• [Exercise instructions]: Your copy of the entries must be exact, and it must not include the pictures.

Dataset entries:
++++++++++
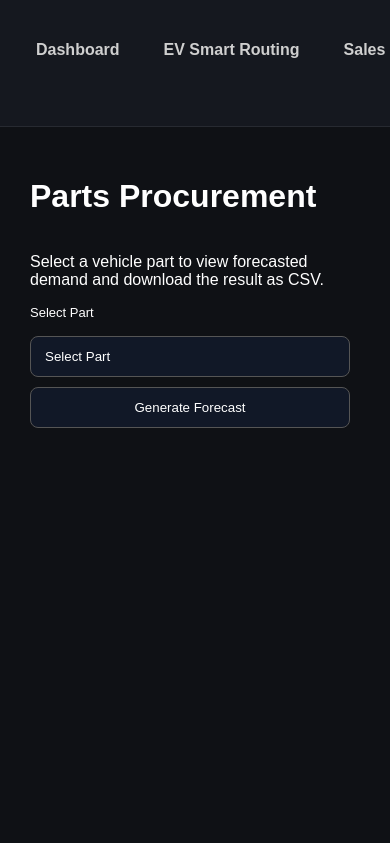
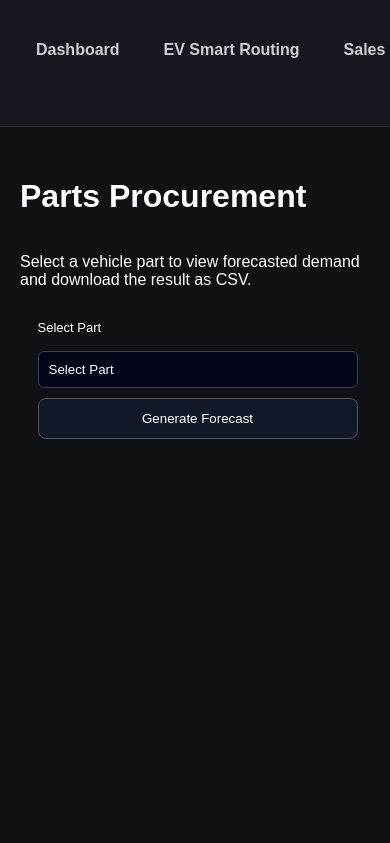
Before and after one commit to charles-balingit/SofdesProject, a Flask app: page /parts-procurement in a window 390 px wide; the page is wider, and only the part inside the window is pictured. Shown: the part 72-915 px from the top of that part. Run offline with Flask 3, Linux system fonts and the light colour scheme; the visitor is signed in with stand-in values (Sample User, id 1).

Commit message:
Update styles.css

```diff
--- a/app/static/css/styles.css
+++ b/app/static/css/styles.css
@@ -1329,20 +1292,126 @@ select {
     overflow-x: auto;
 }
 
+/* =====================================
+   PARTS PROCUREMENT (MATCH EV ROUTING)
+===================================== */
+
+/* Main container alignment */
+.dashboard-page {
+    display: flex;
+    flex-direction: column;
+    margin: 10px auto;
+}
+
+/* Controls (top form area) */
+.forecast-controls {
+    width: 80%;
+    margin: 15px auto;
+    display: flex;
+    flex-wrap: wrap;
+    gap: 15px;
+    align-items: flex-end;
+}
+
+/* Form layout */
+.forecast-form {
+    display: flex;
+    flex-direction: column;
+    gap: 10px;
+    width: 300px;
+}
+
+/* Labels */
+.forecast-form label {
+    font-size: 13px;
+    color: white;
+    font-weight: 500;
+}
+
+/* Inputs */
+.forecast-form select {
+    padding: 10px;
+    border-radius: 6px;
+    border: 1px solid #374151;
+    background: #020617;
+    color: white;
+}
+
+/* Buttons (same feel as EV routing buttons) */
+.forecast-controls button {
+    padding: 10px 16px;
+    border-radius: 8px;
+    border: 1px solid #374151;
+    background: #111827;
+    color: white;
+    cursor: pointer;
+    transition: 0.25s ease;
+}
+
+.forecast-controls button:hover {
+    background: #2563eb;
+    transform: translateY(-2px);
+}
+
+/* Chart card (same as route-card / preview-card) */
+.preview-card {
+    width: 80%;
+    margin: 20px auto;
+    background: #020617;
+    padding: 20px;
+    border-radius: 12px;
+    border: 1px solid #1f2937;
+}
+
+/* Chart spacing */
+#partsForecastChart {
+    margin-top: 15px;
+}
+
+/* Table wrapper */
+.table-wrap {
+    margin-top: 10px;
+    overflow-x: auto;
+}
+
+/* Table styling (same as EV + Sales unified) */
 .forecast-table {
     width: 100%;
     border-collapse: collapse;
-    margin-top: 12px;
+    margin-top: 10px;
 }
 
-.forecast-table th,
-.forecast-table td {
-    padding: 10px 12px;
-    border-bottom: 1px solid #2b3548;
-    text-align: left;
-    color: #fff;
+.forecast-table thead {
+    background: #020617;
 }
 
 .forecast-table th {
-    background: #0f172a;
+    padding: 12px;
+    font-size: 13px;
+    color: #9ca3af;
+    border-bottom: 1px solid #1f2937;
+    text-align: left;
 }
+
+.forecast-table td {
+    padding: 12px;
+    font-size: 14px;
+    border-bottom: 1px solid #111827;
+    color: white;
+}
+
+.forecast-table tbody tr:hover {
+    background-color: #0f172a;
+}
+
+/* Responsive */
+@media (max-width: 768px) {
+    .forecast-controls {
+        flex-direction: column;
+        width: 90%;
+    }
+
+    .preview-card {
+        width: 90%;
+    }
+}
```
Also changed, not shown: other parts of app/static/css/styles.css (+0 -37 lines).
++++++++++
• [Exercise output]:
Before and after one commit to charles-balingit/SofdesProject, a Flask app: page /parts-procurement in a window 390 px wide; the page is wider, and only the part inside the window is pictured. Shown: the part 72-915 px from the top of that part. Run offline with Flask 3, Linux system fonts and the light colour scheme; the visitor is signed in with stand-in values (Sample User, id 1).

Commit message:
Update styles.css

```diff
--- a/app/static/css/styles.css
+++ b/app/static/css/styles.css
@@ -1329,20 +1292,126 @@ select {
     overflow-x: auto;
 }
 
+/* =====================================
+   PARTS PROCUREMENT (MATCH EV ROUTING)
+===================================== */
+
+/* Main container alignment */
+.dashboard-page {
+    display: flex;
+    flex-direction: column;
+    margin: 10px auto;
+}
+
+/* Controls (top form area) */
+.forecast-controls {
+    width: 80%;
+    margin: 15px auto;
+    display: flex;
+    flex-wrap: wrap;
+    gap: 15px;
+    align-items: flex-end;
+}
+
+/* Form layout */
+.forecast-form {
+    display: flex;
+    flex-direction: column;
+    gap: 10px;
+    width: 300px;
+}
+
+/* Labels */
+.forecast-form label {
+    font-size: 13px;
+    color: white;
+    font-weight: 500;
+}
+
+/* Inputs */
+.forecast-form select {
+    padding: 10px;
+    border-radius: 6px;
+    border: 1px solid #374151;
+    background: #020617;
+    color: white;
+}
+
+/* Buttons (same feel as EV routing buttons) */
+.forecast-controls button {
+    padding: 10px 16px;
+    border-radius: 8px;
+    border: 1px solid #374151;
+    background: #111827;
+    color: white;
+    cursor: pointer;
+    transition: 0.25s ease;
+}
+
+.forecast-controls button:hover {
+    background: #2563eb;
+    transform: translateY(-2px);
+}
+
+/* Chart card (same as route-card / preview-card) */
+.preview-card {
+    width: 80%;
+    margin: 20px auto;
+    background: #020617;
+    padding: 20px;
+    border-radius: 12px;
+    border: 1px solid #1f2937;
+}
+
+/* Chart spacing */
+#partsForecastChart {
+    margin-top: 15px;
+}
+
+/* Table wrapper */
+.table-wrap {
+    margin-top: 10px;
+    overflow-x: auto;
+}
+
+/* Table styling (same as EV + Sales unified) */
 .forecast-table {
     width: 100%;
     border-collapse: collapse;
-    margin-top: 12px;
+    margin-top: 10px;
 }
 
-.forecast-table th,
-.forecast-table td {
-    padding: 10px 12px;
-    border-bottom: 1px solid #2b3548;
-    text-align: left;
-    color: #fff;
+.forecast-table thead {
+    background: #020617;
 }
 
 .forecast-table th {
-    background: #0f172a;
+    padding: 12px;
+    font-size: 13px;
+    color: #9ca3af;
+    border-bottom: 1px solid #1f2937;
+    text-align: left;
 }
+
+.forecast-table td {
+    padding: 12px;
+    font-size: 14px;
+    border-bottom: 1px solid #111827;
+    color: white;
+}
+
+.forecast-table tbody tr:hover {
+    background-color: #0f172a;
+}
+
+/* Responsive */
+@media (max-width: 768px) {
+    .forecast-controls {
+        flex-direction: column;
+        width: 90%;
+    }
+
+    .preview-card {
+        width: 90%;
+    }
+}
```
Also changed, not shown: other parts of app/static/css/styles.css (+0 -37 lines).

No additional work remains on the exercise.